#### TASK DATA ####

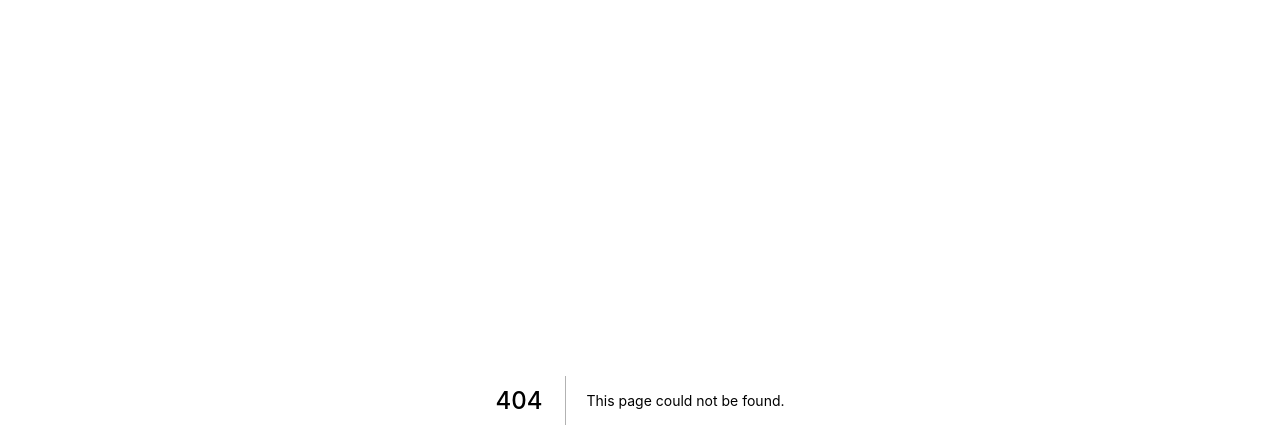
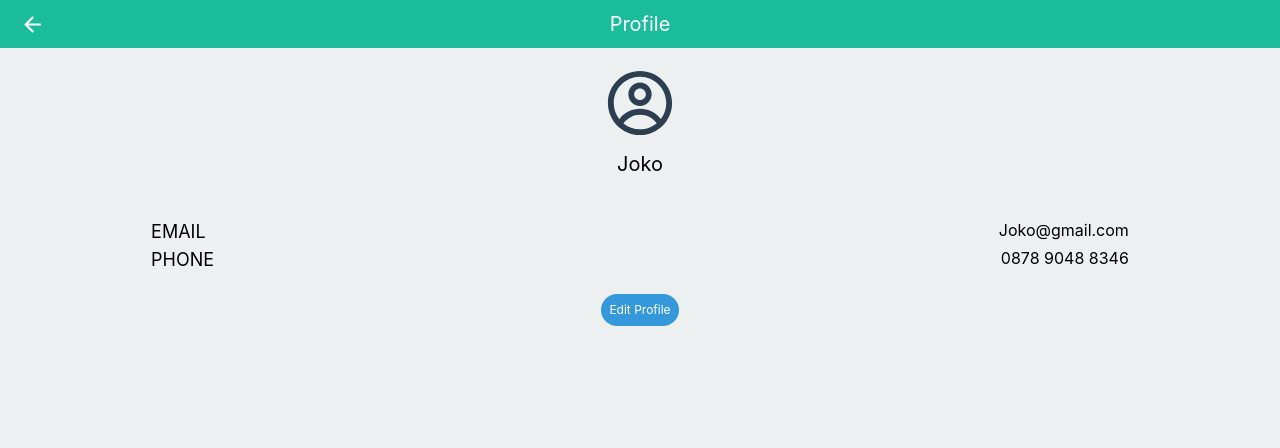
Before and after one commit to tawakalmit/LesGoo-1.2, a Next.js app: page /profile in a window 1280 px wide. Before the commit this address had no page. Shown: the top 448 px of the page. Built offline with nearby package versions, Linux system fonts and the light colour scheme.

Commit message:
add profile page

```diff
--- /dev/null
+++ b/pages/profile/index.jsx
@@ -0,0 +1,29 @@
+import React from 'react'
+import { MdArrowBack } from 'react-icons/md'
+import { CgProfile } from 'react-icons/cg'
+
+export default function Profile() {
+  return (
+    <div>
+        <div className='w-full h-12 bg-[#1abc9c] flex items-center'>
+            <MdArrowBack className='absolute left-5' size={25} color='white' />
+            <h1 className='text-white text-xl mx-auto'>Profile</h1>
+        </div>
+        <div className='w-10/12 flex flex-col mx-auto items-center'>
+            <CgProfile color='#2c3e50' size={70} className='mt-5' />
+            <h1 className='text-xl mt-3'>Joko</h1>
+            <div className='w-11/12 mx-auto justify-between flex mt-10'>
+                <h2 className='text-lg font-regular'>EMAIL</h2>
+                <p className=''>Joko@gmail.com</p>
+            </div>
+            <div className='w-11/12 mx-auto justify-between flex'>
+                <h2 className='text-lg font-regular'>PHONE</h2>
+                <p className=''>0878 9048 8346</p>
+            </div>
+        </div>
+        <div className='w-full flex mt-5'>
+            <button className='p-2 text-xs mx-auto rounded-full text-white bg-[#3498db]'>Edit Profile</button>
+        </div>
+    </div>
+  )
+}
```
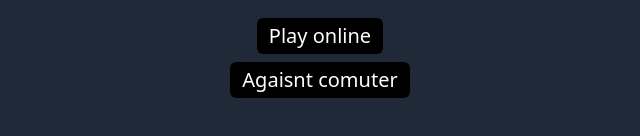
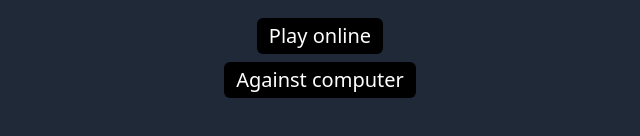
Before and after one commit to danieliyahu1/pokemon-memory-game, a React (Vite) app in the folder frontend/: page / in a window 1280 px wide. Shown: the part 180-316 px from the top of the page, without its empty margins (320-960 px from the left). Built offline with nearby package versions, Linux system fonts and the light colour scheme; no server answers.

Commit message:
refactor: fix typ on first screen

```diff
--- a/frontend/src/pages/Landing.tsx
+++ b/frontend/src/pages/Landing.tsx
@@ -75,7 +75,7 @@ import {PokemonMemoryPageProps} from '../App'
         {error && <p className="text-red-500">{error}</p>}
 
         <button onClick={handlePlayOnlineClick} id="find" className="mb-2 text-xl text-white bg-black px-3 py-1 rounded-md">Play online</button>
-        <button onClick={handlePlayAgaisntComputerClick} id="find" className="text-xl text-white bg-black px-3 py-1 rounded-md">Agaisnt comuter</button>
+        <button onClick={handlePlayAgaisntComputerClick} id="find" className="text-xl text-white bg-black px-3 py-1 rounded-md">Against computer</button>
 
         {loading && (
         <img id="loading" src={loadingGif} alt="Loading" className="w-[30px] mt-4" />
```
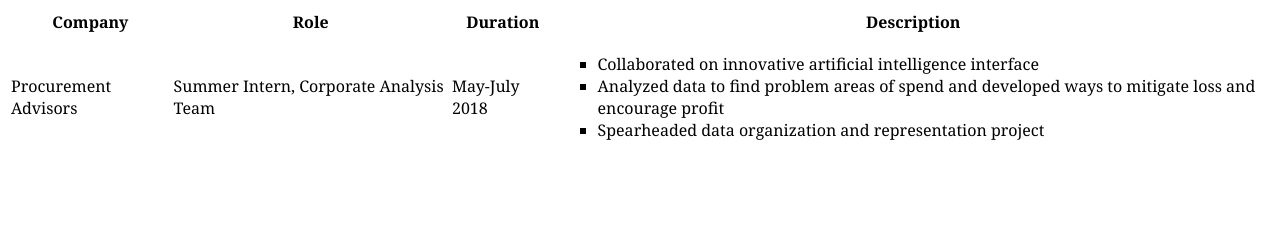
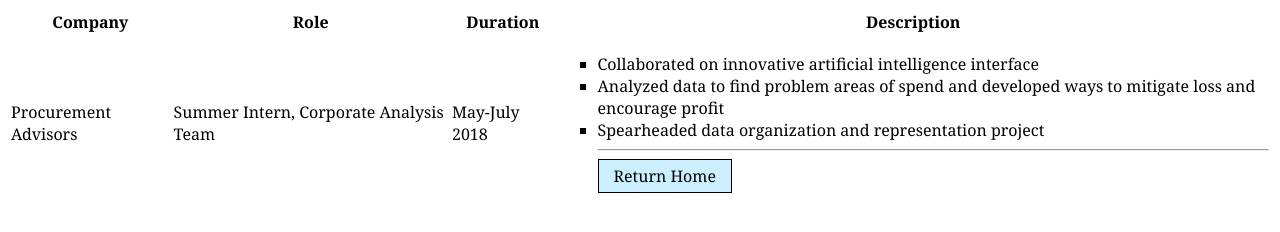
Before and after one commit to jan71034/jan71034.github.io, a plain HTML site: page Pro-Experience.html in a window 1280 px wide. Drawn offline with Linux system fonts and the light colour scheme.

Commit message:
return home

```diff
--- a/Pro-Experience.html
+++ b/Pro-Experience.html
@@ -22,4 +22,6 @@
         <li>Analyzed data to find problem areas of spend and developed ways to mitigate loss and encourage profit</li>
         <li>Spearheaded data organization and representation project</li>
 
+        <hr>
+  <a href="http://jan71034.github.io">Return Home</a>
   </html>
```
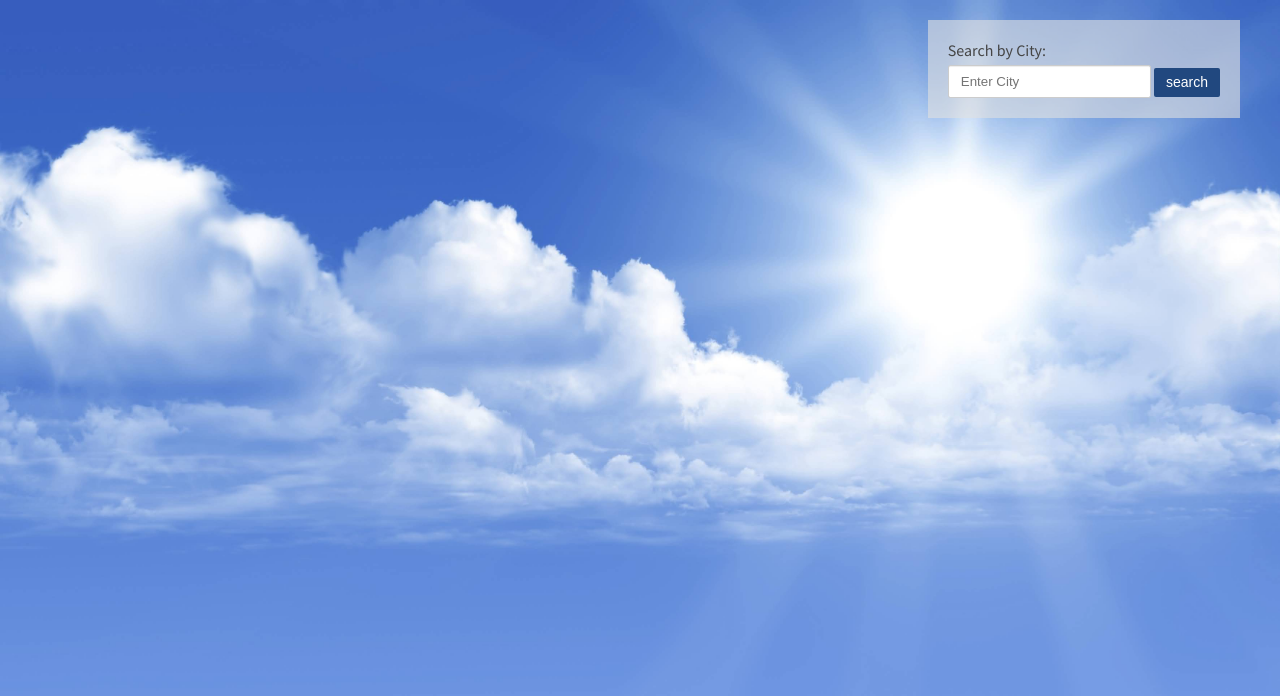
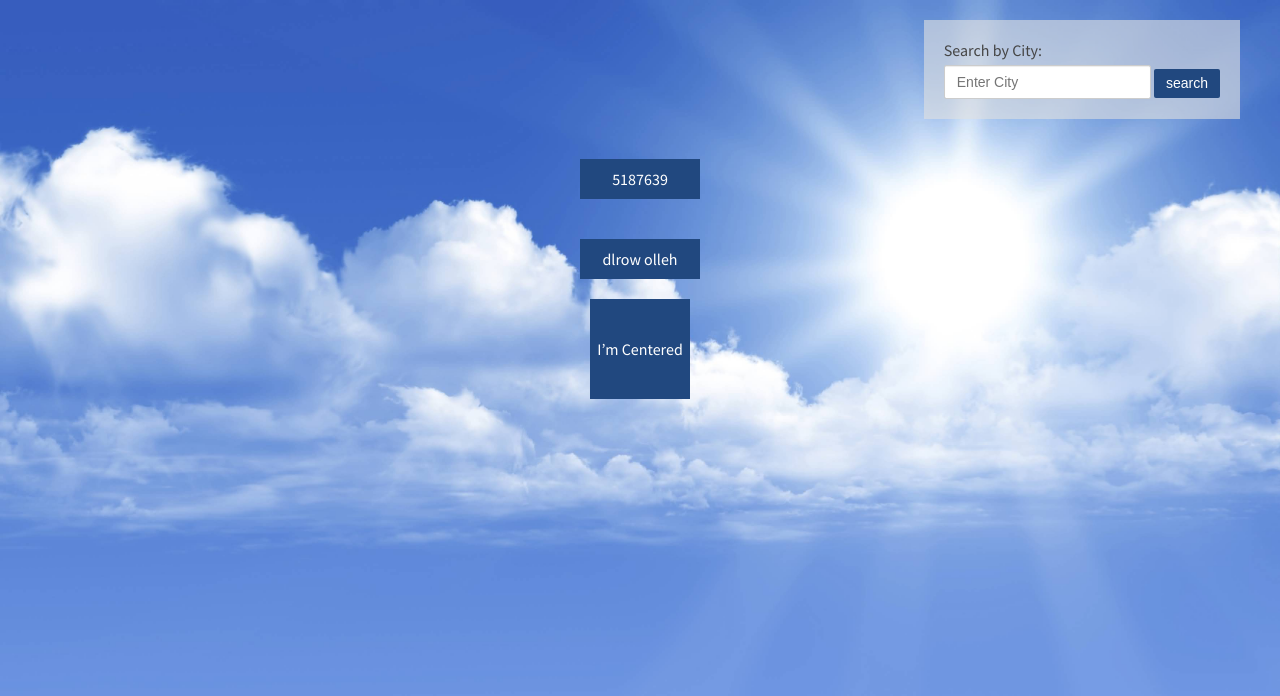
Before and after one commit to Mtwayi/Piccing, a website: page index.html in a window 1280 px wide. Drawn offline with Linux system fonts and the light colour scheme.

Commit message:
Latest changes

```diff
--- a/index.html
+++ b/index.html
@@ -7,6 +7,9 @@
     </head>
     <body>
         <div class="container">
+
+            <!-- Weather -->
+            <div class="row">
                 <div class="search">
                     <form class="" role="search" action="javascript:getWeather()">
                         <div class="form-group">
@@ -20,9 +23,25 @@
                     <div class="city-forecast"></div>
                     <div id="forecast" class="row"></div>
                 </div>
+            </div>
 
-            <!-- Rundom Numbers -->
-            <div class="rundom-numbers"></div>
+            <!-- Random Numbers -->
+            <div class="row">
+                <div class="random-numbers"></div>
+            </div>
+
+            <!-- String Reverse -->
+            <div class="row">
+                <div class="reverse-string"></div>
+            </div>
+
+            <!-- Centre the text string -->
+            <div class="row">
+                <div class=centered>
+                    <p>I’m Centered</p>
+                </div>
+            </div>
+
         </div>
 
         <script src="js/jquery.min.js"></script>
--- a/js/weather.js
+++ b/js/weather.js
@@ -11,7 +11,6 @@ function getWeather() {
 
             /* Display results of the city */
             $('.city-forecast').html('<h2>' + data.query.results.channel.item.title + '</h2>' +
-                // '<div>' + data.query.results.channel.item.description + '</div>' +
                 '<div><b>Current Conditions:</b></div>' +
                 '<div>' + data.query.results.channel.item.condition.text + '</div>' +
                 '<div>&nbsp;</div>' +
@@ -34,3 +33,24 @@ function getWeather() {
 // data.query.results.channel.astronomy.sunset;
 // data.query.results.channel.item.forecast[0].high;
 // data.query.results.channel.item.forecast[0].low;
+
+
+// 7 random unique numbers between 0 and 9
+var arr = [];
+while(arr.length < 7){
+  var randomnumber=Math.ceil(Math.random()*9)
+  var found=false;
+  for(var i=0;i<arr.length;i++){
+    if(arr[i]==randomnumber){found=true;break}
+  }
+  if(!found)arr[arr.length]=randomnumber;
+}
+$('.random-numbers').html(arr);
+
+
+// Extend the JavaScript String object
+String.prototype.reverse = function() {
+    return Array.prototype.reverse.apply(this.split('')).join('');
+};
+var mystring = "hello world";
+$('.reverse-string').html(mystring.reverse());
--- a/sass/styles.scss
+++ b/sass/styles.scss
@@ -37,10 +37,12 @@ body {
 .container {
 	@include container;
 }
+.div {
+    @include span(12);
+}
 
 .search {
 	@include span(12);
-	float: left;
 	margin: 0;
   padding: 20px 0;
   form {
@@ -56,7 +58,7 @@ body {
         color: #454545;
       }
       .form-city {
-        font-size: base__font-size;
+        font-size: $base__font-size;
         padding: 8px 12px;
         border: 1px solid #ccc;
         @include box-shadow(inset 0, 1px, 1px, rgba(0, 0, 0, 0.075));
@@ -94,7 +96,6 @@ body {
 }
 .results {
   @include span(12);
-  float: left;
   margin: 0;
   color: $color_white;
   background-color: $color_black;
@@ -113,3 +114,31 @@ body {
     }
   }
 }
+
+.random-numbers,
+.reverse-string {
+  margin: 20px auto;
+  position: relative;
+  width: 100px;
+  text-align: center;
+  padding: 10px;
+  background: $color_blue;
+  color: $color_white;
+}
+
+.centered {
+  position: relative;
+  width: 100px;
+  height: 100px;
+  background: $color_blue;
+  color: $color_white;
+  margin: 0 auto;
+  p {
+    margin: 0;
+    position: absolute;
+    top: 50%;
+    left: 50%;
+    margin-right: -50%;
+    transform: translate(-50%, -50%)
+  }
+}
```
Also changed, not shown: css/styles.css. Lines whose indentation alone changed are shown as unchanged.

####

# [DIRECTIONS FOR THIS TASK]
Omit the pictures, then give every record back exactly as it stands.

# [EXERCISE OUTPUT]
Before and after one commit to tawakalmit/LesGoo-1.2, a Next.js app: page /profile in a window 1280 px wide. Before the commit this address had no page. Shown: the top 448 px of the page. Built offline with nearby package versions, Linux system fonts and the light colour scheme.

Commit message:
add profile page

```diff
--- /dev/null
+++ b/pages/profile/index.jsx
@@ -0,0 +1,29 @@
+import React from 'react'
+import { MdArrowBack } from 'react-icons/md'
+import { CgProfile } from 'react-icons/cg'
+
+export default function Profile() {
+  return (
+    <div>
+        <div className='w-full h-12 bg-[#1abc9c] flex items-center'>
+            <MdArrowBack className='absolute left-5' size={25} color='white' />
+            <h1 className='text-white text-xl mx-auto'>Profile</h1>
+        </div>
+        <div className='w-10/12 flex flex-col mx-auto items-center'>
+            <CgProfile color='#2c3e50' size={70} className='mt-5' />
+            <h1 className='text-xl mt-3'>Joko</h1>
+            <div className='w-11/12 mx-auto justify-between flex mt-10'>
+                <h2 className='text-lg font-regular'>EMAIL</h2>
+                <p className=''>Joko@gmail.com</p>
+            </div>
+            <div className='w-11/12 mx-auto justify-between flex'>
+                <h2 className='text-lg font-regular'>PHONE</h2>
+                <p className=''>0878 9048 8346</p>
+            </div>
+        </div>
+        <div className='w-full flex mt-5'>
+            <button className='p-2 text-xs mx-auto rounded-full text-white bg-[#3498db]'>Edit Profile</button>
+        </div>
+    </div>
+  )
+}
```
Before and after one commit to danieliyahu1/pokemon-memory-game, a React (Vite) app in the folder frontend/: page / in a window 1280 px wide. Shown: the part 180-316 px from the top of the page, without its empty margins (320-960 px from the left). Built offline with nearby package versions, Linux system fonts and the light colour scheme; no server answers.

Commit message:
refactor: fix typ on first screen

```diff
--- a/frontend/src/pages/Landing.tsx
+++ b/frontend/src/pages/Landing.tsx
@@ -75,7 +75,7 @@ import {PokemonMemoryPageProps} from '../App'
         {error && <p className="text-red-500">{error}</p>}
 
         <button onClick={handlePlayOnlineClick} id="find" className="mb-2 text-xl text-white bg-black px-3 py-1 rounded-md">Play online</button>
-        <button onClick={handlePlayAgaisntComputerClick} id="find" className="text-xl text-white bg-black px-3 py-1 rounded-md">Agaisnt comuter</button>
+        <button onClick={handlePlayAgaisntComputerClick} id="find" className="text-xl text-white bg-black px-3 py-1 rounded-md">Against computer</button>
 
         {loading && (
         <img id="loading" src={loadingGif} alt="Loading" className="w-[30px] mt-4" />
```
Before and after one commit to jan71034/jan71034.github.io, a plain HTML site: page Pro-Experience.html in a window 1280 px wide. Drawn offline with Linux system fonts and the light colour scheme.

Commit message:
return home

```diff
--- a/Pro-Experience.html
+++ b/Pro-Experience.html
@@ -22,4 +22,6 @@
         <li>Analyzed data to find problem areas of spend and developed ways to mitigate loss and encourage profit</li>
         <li>Spearheaded data organization and representation project</li>
 
+        <hr>
+  <a href="http://jan71034.github.io">Return Home</a>
   </html>
```
Before and after one commit to Mtwayi/Piccing, a website: page index.html in a window 1280 px wide. Drawn offline with Linux system fonts and the light colour scheme.

Commit message:
Latest changes

```diff
--- a/index.html
+++ b/index.html
@@ -7,6 +7,9 @@
     </head>
     <body>
         <div class="container">
+
+            <!-- Weather -->
+            <div class="row">
                 <div class="search">
                     <form class="" role="search" action="javascript:getWeather()">
                         <div class="form-group">
@@ -20,9 +23,25 @@
                     <div class="city-forecast"></div>
                     <div id="forecast" class="row"></div>
                 </div>
+            </div>
 
-            <!-- Rundom Numbers -->
-            <div class="rundom-numbers"></div>
+            <!-- Random Numbers -->
+            <div class="row">
+                <div class="random-numbers"></div>
+            </div>
+
+            <!-- String Reverse -->
+            <div class="row">
+                <div class="reverse-string"></div>
+            </div>
+
+            <!-- Centre the text string -->
+            <div class="row">
+                <div class=centered>
+                    <p>I’m Centered</p>
+                </div>
+            </div>
+
         </div>
 
         <script src="js/jquery.min.js"></script>
--- a/js/weather.js
+++ b/js/weather.js
@@ -11,7 +11,6 @@ function getWeather() {
 
             /* Display results of the city */
             $('.city-forecast').html('<h2>' + data.query.results.channel.item.title + '</h2>' +
-                // '<div>' + data.query.results.channel.item.description + '</div>' +
                 '<div><b>Current Conditions:</b></div>' +
                 '<div>' + data.query.results.channel.item.condition.text + '</div>' +
                 '<div>&nbsp;</div>' +
@@ -34,3 +33,24 @@ function getWeather() {
 // data.query.results.channel.astronomy.sunset;
 // data.query.results.channel.item.forecast[0].high;
 // data.query.results.channel.item.forecast[0].low;
+
+
+// 7 random unique numbers between 0 and 9
+var arr = [];
+while(arr.length < 7){
+  var randomnumber=Math.ceil(Math.random()*9)
+  var found=false;
+  for(var i=0;i<arr.length;i++){
+    if(arr[i]==randomnumber){found=true;break}
+  }
+  if(!found)arr[arr.length]=randomnumber;
+}
+$('.random-numbers').html(arr);
+
+
+// Extend the JavaScript String object
+String.prototype.reverse = function() {
+    return Array.prototype.reverse.apply(this.split('')).join('');
+};
+var mystring = "hello world";
+$('.reverse-string').html(mystring.reverse());
--- a/sass/styles.scss
+++ b/sass/styles.scss
@@ -37,10 +37,12 @@ body {
 .container {
 	@include container;
 }
+.div {
+    @include span(12);
+}
 
 .search {
 	@include span(12);
-	float: left;
 	margin: 0;
   padding: 20px 0;
   form {
@@ -56,7 +58,7 @@ body {
         color: #454545;
       }
       .form-city {
-        font-size: base__font-size;
+        font-size: $base__font-size;
         padding: 8px 12px;
         border: 1px solid #ccc;
         @include box-shadow(inset 0, 1px, 1px, rgba(0, 0, 0, 0.075));
@@ -94,7 +96,6 @@ body {
 }
 .results {
   @include span(12);
-  float: left;
   margin: 0;
   color: $color_white;
   background-color: $color_black;
@@ -113,3 +114,31 @@ body {
     }
   }
 }
+
+.random-numbers,
+.reverse-string {
+  margin: 20px auto;
+  position: relative;
+  width: 100px;
+  text-align: center;
+  padding: 10px;
+  background: $color_blue;
+  color: $color_white;
+}
+
+.centered {
+  position: relative;
+  width: 100px;
+  height: 100px;
+  background: $color_blue;
+  color: $color_white;
+  margin: 0 auto;
+  p {
+    margin: 0;
+    position: absolute;
+    top: 50%;
+    left: 50%;
+    margin-right: -50%;
+    transform: translate(-50%, -50%)
+  }
+}
```
Also changed, not shown: css/styles.css. Lines whose indentation alone changed are shown as unchanged.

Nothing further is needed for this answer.